Utility is a human-centric notion that needs to be removed from all discussions of economics. Many environmentalists have a problem with our current theories of economics because they are human-centric. Most economists try to maximize human happiness, regardless of the effect that the actions taken to maximize human happiness have on the environment. These economists value human utility, even if the actions to maximize utility cause the destruction of forests or pollution of the oceans.
In order to ground economics in physical (reality), we need to de-humanize the field of economics. This means that we need to have a measurable quantity that includes the production capability of all life-forms and that is quantifiable, not subjective. I believe that this quantity is the rate of production of entropy. This is a non-human-centric quantity that can be measured and quantified.
This means that the goal of life should not be to maximize human happiness. Instead, the goal of life should be to maximize the rate of production of entropy.
In all different types of economics, 'price' is the rationing device that is required for us to make decisions between our competing needs and desires. All economists agree that 'price' is required because there are more needs & desires than there are objects to meet those needs & desires, i.e. there is scarcity and there is competition for limited resources.
What economists disagree about is how to best satisfy the needs of the global population. Most economists agree that the goal is to maximize the happiness (utility) of as many people as possible. However, economists can't agree on the definition of utility (let alone how to maximize it.) This means that the study of economics is like a castle built on sand. There is currently no foundation for economics, and this is a major problem. And because there is no foundation to economics, this means that we are living in a society that make decisions based on a theory that is not grounded in reality. This disconnect is readily apparent in the fact that the "laws" of economics have never been experimentally proved. There are some "laws" of economics, but these "laws" lack the power of the laws of physics listed above because these "laws" of economics are often violated.
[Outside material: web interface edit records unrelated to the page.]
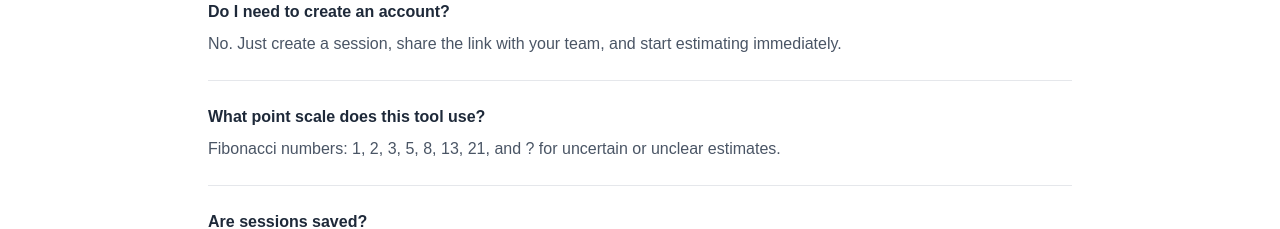
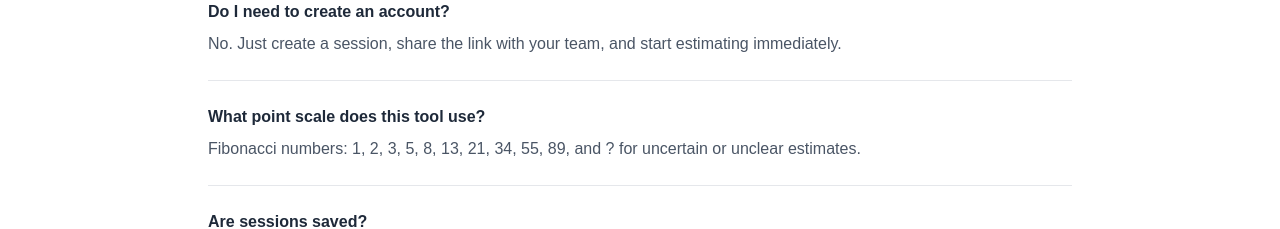
Before and after one commit to ahmedul/agile-tool-hub, a Next.js app: page /tools/planning-poker in a window 1280 px wide. Shown: the part 1460-1689 px from the top of the page. Built offline with nearby package versions, Linux system fonts and the light colour scheme; no server answers.

Commit message:
feat(planning-poker): extend fibonacci scale to 89

```diff
--- a/src/app/tools/planning-poker/page.tsx
+++ b/src/app/tools/planning-poker/page.tsx
@@ -39,7 +39,7 @@ const faqItems = [
   },
   {
     question: "What point scale does this tool use?",
-    answer: "Fibonacci numbers: 1, 2, 3, 5, 8, 13, 21, and ? for uncertain or unclear estimates.",
+    answer: "Fibonacci numbers: 1, 2, 3, 5, 8, 13, 21, 34, 55, 89, and ? for uncertain or unclear estimates.",
   },
   {
     question: "Are sessions saved?",
@@ -72,7 +72,7 @@ export default function PlanningPokerPage() {
       { name: "Create a Session", description: "Click 'Create New Session' to start a planning poker round" },
       { name: "Share the Link", description: "Copy the session URL and share it with your team members" },
       { name: "Enter Story Title", description: "Enter the story name or epic title you want to estimate" },
-      { name: "Vote Simultaneously", description: "Team members select their Fibonacci card estimate (1, 2, 3, 5, 8, 13, 21, or ?)" },
+      { name: "Vote Simultaneously", description: "Team members select their Fibonacci card estimate (1, 2, 3, 5, 8, 13, 21, 34, 55, 89, or ?)" },
       { name: "Reveal Votes", description: "Click reveal to show all estimates at once" },
       { name: "Discuss Disagreements", description: "If estimates vary widely, discuss assumptions and re-vote" },
       { name: "Reach Consensus", description: "Continue until team agrees on final estimate" },
--- a/src/lib/planningPoker.ts
+++ b/src/lib/planningPoker.ts
@@ -1,4 +1,4 @@
-export const PLANNING_POKER_CARDS = [1, 2, 3, 5, 8, 13, 21, "?", "🍺", "☕", "💰"] as const;
+export const PLANNING_POKER_CARDS = [1, 2, 3, 5, 8, 13, 21, 34, 55, 89, "?", "🍺", "☕", "💰"] as const;
 
 export type CardValue = (typeof PLANNING_POKER_CARDS)[number];
 export type NumericCardValue = Exclude<CardValue, "?">;
```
Laws of Economics
Unlike economics, there are three main laws of physics in which there has been no experimental evidence disproving these laws:
1) Conservation of energy
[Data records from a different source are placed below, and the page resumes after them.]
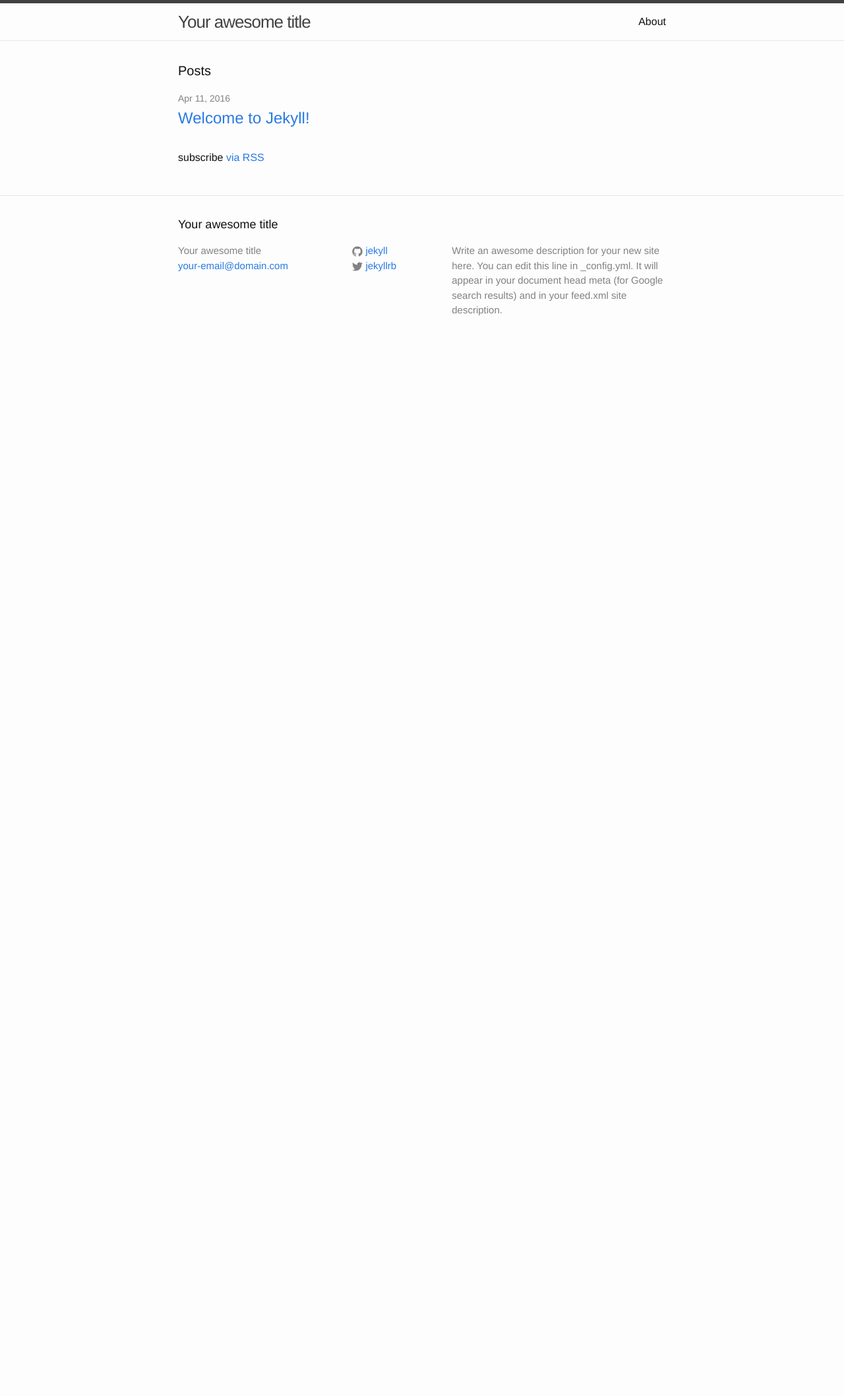
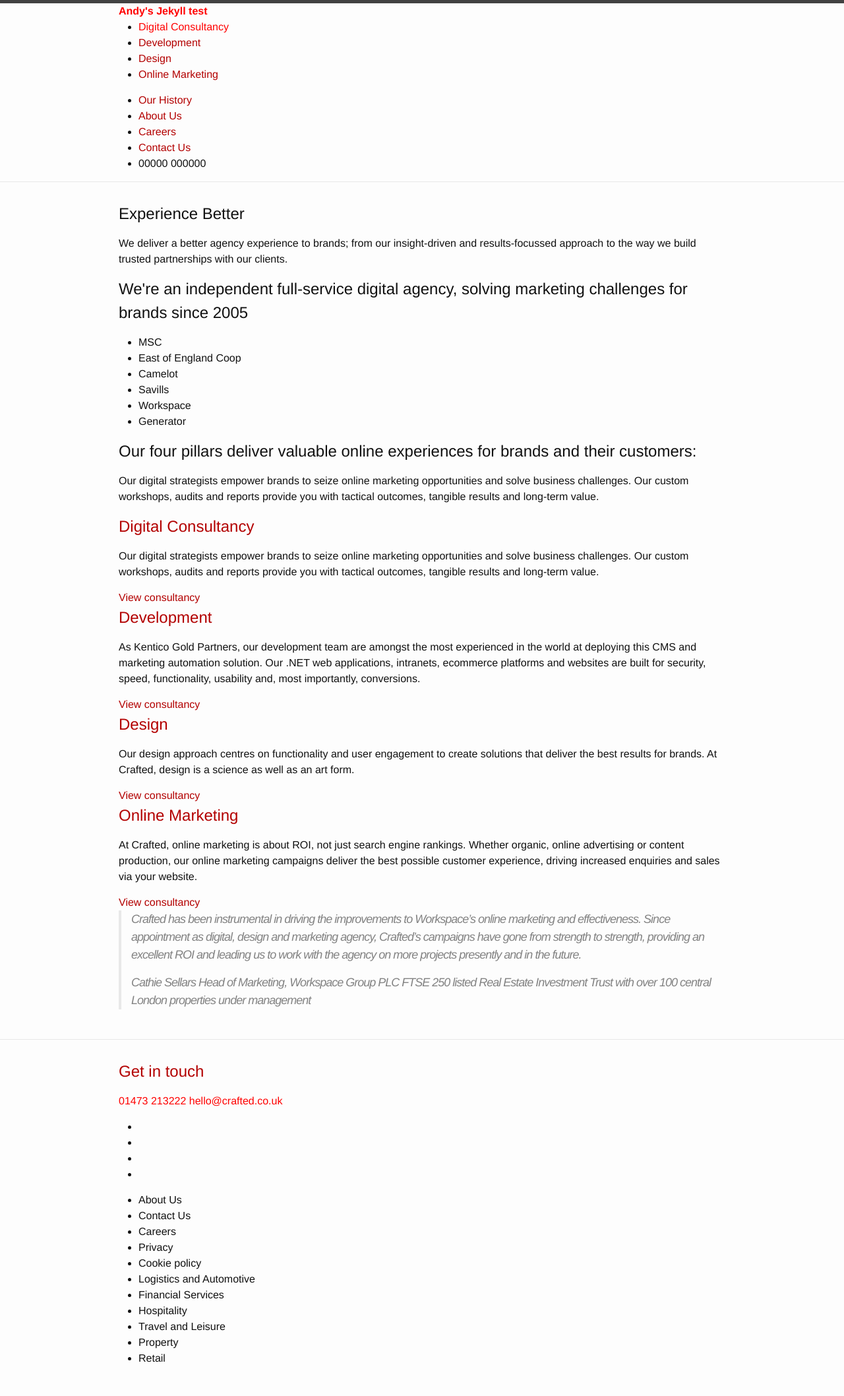
Before and after one commit to MadeByDroids/jekyll-cloudcanon, a Jekyll site: the page built from index.html, in a window 1280 px wide. Shown: the whole page at 66% size. Built offline with Jekyll 4.4.1, drawn with Linux system fonts in a browser that asks for light colours; before the commit the page ends 900 px from its top, so only the background shows below that.

Commit message:
changed some markup

```diff
--- a/_includes/footer.html
+++ b/_includes/footer.html
@@ -2,36 +2,36 @@
 
   <div class="wrapper">
 
-    <h2 class="footer-heading">{{ site.title }}</h2>
+    <footer>
 
-    <div class="footer-col-wrapper">
-      <div class="footer-col footer-col-1">
-        <ul class="contact-list">
-          <li>{{ site.title }}</li>
-          <li><a href="mailto:{{ site.email }}">{{ site.email }}</a></li>
-        </ul>
-      </div>
+<h2><a href="">Get in touch</a></h2>
+      <p class="contact">
+          <a href="/contact-us"><span>01473 213222</span></a>
+          <a href="/contact-us">hello@crafted.co.uk</a>
+      </p>
+      <ul class="social">
+  <li><a title="Share on LinkedIn (opens in new window)" class="no-underline" title="Find us on LinkedIn" href="https://www.linkedin.com/company/crafted-media" target="_blank"></a></li>
+  <li><a title="Share on Twitter (opens in new window)" class="no-underline" title="Find us on Twitter" href="https://twitter.com/craftedmedia" target="_blank"></a></li>
+  <li ><a title="Share on Facebook (opens in new window)" class="no-underline" title="Find us on Facebook" href="https://www.facebook.com/craftedmedia" target="_blank"></a></li>
+  <li id="ctl00_ctl00_ucFooter_ucSocialLinks_liYouTube"><a title="Share on YouTube (opens in new window)" class="no-underline" title="Find us on YouTube" href="https://www.youtube.com/channel/UCBhb9TEEZIeMuHQRbRudGFg" target="_blank"></a></li>
+</ul>
 
-      <div class="footer-col footer-col-2">
-        <ul class="social-media-list">
-          {% if site.github_username %}
-          <li>
-            {% include icon-github.html username=site.github_username %}
-          </li>
-          {% endif %}
 
-          {% if site.twitter_username %}
-          <li>
-            {% include icon-twitter.html username=site.twitter_username %}
-          </li>
-          {% endif %}
-        </ul>
-      </div>
+<ul>
+<li>About Us</li>
+<li>Contact Us</li>
+<li>Careers</li>
+<li>Privacy</li>
+<li>Cookie policy</li>
+<li>Logistics and Automotive</li>
+<li>Financial Services</li>
+<li>Hospitality</li>
+<li>Travel and Leisure</li>
+<li>Property</li>
+<li>Retail</li>
+</ul>
 
-      <div class="footer-col footer-col-3">
-        <p>{{ site.description }}</p>
-      </div>
-    </div>
+  </footer>
 
   </div>
 
--- a/_includes/header.html
+++ b/_includes/header.html
@@ -2,25 +2,25 @@
 
   <div class="wrapper">
 
-    <a class="site-title" href="{{ site.baseurl }}/">{{ site.title }}</a>
+    <strong><a href="{{site.baseurl}}/index.htm">Andy's Jekyll test</a></strong>
+    <nav>
+  <ul>
+  <li><a href="{{site.baseurl}}/digital-consultancy.htm">Digital Consultancy</a></li>
+  <li><a href="">Development</a></li>
+  <li><a href="">Design</a></li>
+  <li><a href="">Online Marketing</a></li>
+  </ul>
+    </nav>
 
-    <nav class="site-nav">
-      <a href="#" class="menu-icon">
-        <svg viewBox="0 0 18 15">
-          <path fill="#424242" d="M18,1.484c0,0.82-0.665,1.484-1.484,1.484H1.484C0.665,2.969,0,2.304,0,1.484l0,0C0,0.665,0.665,0,1.484,0 h15.031C17.335,0,18,0.665,18,1.484L18,1.484z"/>
-          <path fill="#424242" d="M18,7.516C18,8.335,17.335,9,16.516,9H1.484C0.665,9,0,8.335,0,7.516l0,0c0-0.82,0.665-1.484,1.484-1.484 h15.031C17.335,6.031,18,6.696,18,7.516L18,7.516z"/>
-          <path fill="#424242" d="M18,13.516C18,14.335,17.335,15,16.516,15H1.484C0.665,15,0,14.335,0,13.516l0,0 c0-0.82,0.665-1.484,1.484-1.484h15.031C17.335,12.031,18,12.696,18,13.516L18,13.516z"/>
-        </svg>
-      </a>
-
-      <div class="trigger">
-        {% for my_page in site.pages %}
-          {% if my_page.title %}
-          <a class="page-link" href="{{ my_page.url | prepend: site.baseurl }}">{{ my_page.title }}</a>
-          {% endif %}
-        {% endfor %}
-      </div>
-    </nav>
+    <div>
+  <ul>
+    <li><a href="">Our History</a></li>
+    <li><a href="">About Us</a></li>
+    <li><a href="">Careers</a></li>
+    <li><a href="">Contact Us</a></li>
+    <li>00000 000000</li>
+  </ul>
+    </div>
 
   </div>
 
--- a/css/main.scss
+++ b/css/main.scss
@@ -16,14 +16,14 @@ $spacing-unit:     30px;
 
 $text-color:       #111;
 $background-color: #fdfdfd;
-$brand-color:      #2a7ae2;
+$brand-color:      #ff0000;
 
 $grey-color:       #828282;
 $grey-color-light: lighten($grey-color, 40%);
 $grey-color-dark:  darken($grey-color, 25%);
 
 // Width of the content area
-$content-width:    800px;
+$content-width:    980px;
 
 $on-palm:          600px;
 $on-laptop:        800px;
--- a/index.html
+++ b/index.html
@@ -2,22 +2,50 @@
 layout: default
 ---
 
-<div class="home">
+<section>
+<h1>Experience Better</h1>
+ <p class="home">We deliver a better agency experience to brands; from our insight-driven and results-focussed approach to the way we build trusted partnerships with our clients.</p>
+</section>
 
-  <h1 class="page-heading">Posts</h1>
+<section>
+ <h1>We're an independent full-service digital agency, solving marketing challenges for brands since 2005</h1>
+<ul>
+    <li>MSC</li>
+    <li>East of England Coop</li>
+    <li>Camelot</li>
+    <li>Savills</li>
+    <li>Workspace</li>
+    <li>Generator</li>
+</ul>
+</section>
 
-  <ul class="post-list">
-    {% for post in site.posts %}
-      <li>
-        <span class="post-meta">{{ post.date | date: "%b %-d, %Y" }}</span>
+<section>
+<h1>Our four pillars deliver valuable online experiences for brands and their customers:</h1>
 
-        <h2>
-          <a class="post-link" href="{{ post.url | prepend: site.baseurl }}">{{ post.title }}</a>
-        </h2>
-      </li>
-    {% endfor %}
-  </ul>
+<p>Our digital strategists empower brands to seize online marketing opportunities and solve business challenges. Our custom workshops, audits and reports provide you with tactical outcomes, tangible results and long-term value.
+</p>
 
-  <p class="rss-subscribe">subscribe <a href="{{ "/feed.xml" | prepend: site.baseurl }}">via RSS</a></p>
+<h2><a href="">Digital Consultancy</a></h2>
+<p>Our digital strategists empower brands to seize online marketing opportunities and solve business challenges. Our custom workshops, audits and reports provide you with tactical outcomes, tangible results and long-term value.</p>
+<a href="">View consultancy</a>
 
-</div>
+<h2><a href="">Development</a></h2>
+<p>As Kentico Gold Partners, our development team are amongst the most experienced in the world at deploying this CMS and marketing automation solution. Our .NET web applications, intranets, ecommerce platforms and websites are built for security, speed, functionality, usability and, most importantly, conversions.</p>
+<a href="">View consultancy</a>
+
+<h2><a href="">Design</a></h2>
+<p>Our design approach centres on functionality and user engagement to create solutions that deliver the best results for brands. At Crafted, design is a science as well as an art form.</p>
+<a href="">View consultancy</a>
+
+<h2><a href="">Online Marketing</a></h2>
+<p>At Crafted, online marketing is about ROI, not just search engine rankings. Whether organic, online advertising or content production, our online marketing campaigns deliver the best possible customer experience, driving increased enquiries and sales via your website.</p>
+<a href="">View consultancy</a>
+</section>
+
+<section>
+<blockquote>
+<p>Crafted has been instrumental in driving the improvements to Workspace’s online marketing and effectiveness. Since appointment as digital, design and marketing agency, Crafted’s campaigns have gone from strength to strength, providing an excellent ROI and leading us to work with the agency on more projects presently and in the future.</p>
+<footer>Cathie Sellars
+Head of Marketing, Workspace Group PLC
+FTSE 250 listed Real Estate Investment Trust with over 100 central London properties under management</footer></blockquote>
+</section>
```
Also changed, not shown: 5 other files.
2) Non-decrease of the entropy of the universe (i.e. non-conservation of entropy and exergy)
3) Conservation of momentum
While these three laws of physics may not have any direct relevance to the study of economics, it's important to remember that an economy runs on exergy, and because of this, an economy can't grow unless we expand the consumption of exergy. For example, conserving "energy" is only a good thing if conserving energy (exergy) eventually leads to more productive consumption of energy (exergy) elsewhere. (Remember Jevons Paradox) Overall, we need to be increasing our consumption of energy (exergy).
This is the first of a couple of posts on economics for physicists (and hopefully for non-physicists who would like to make the field of economics more grounded in the laws of physics.) In future posts, I've cover topics like: what does physics say about neo-classical equilibrium theory and about neo-Keysenians theories? And what is the connection between rate of return on investment and risk?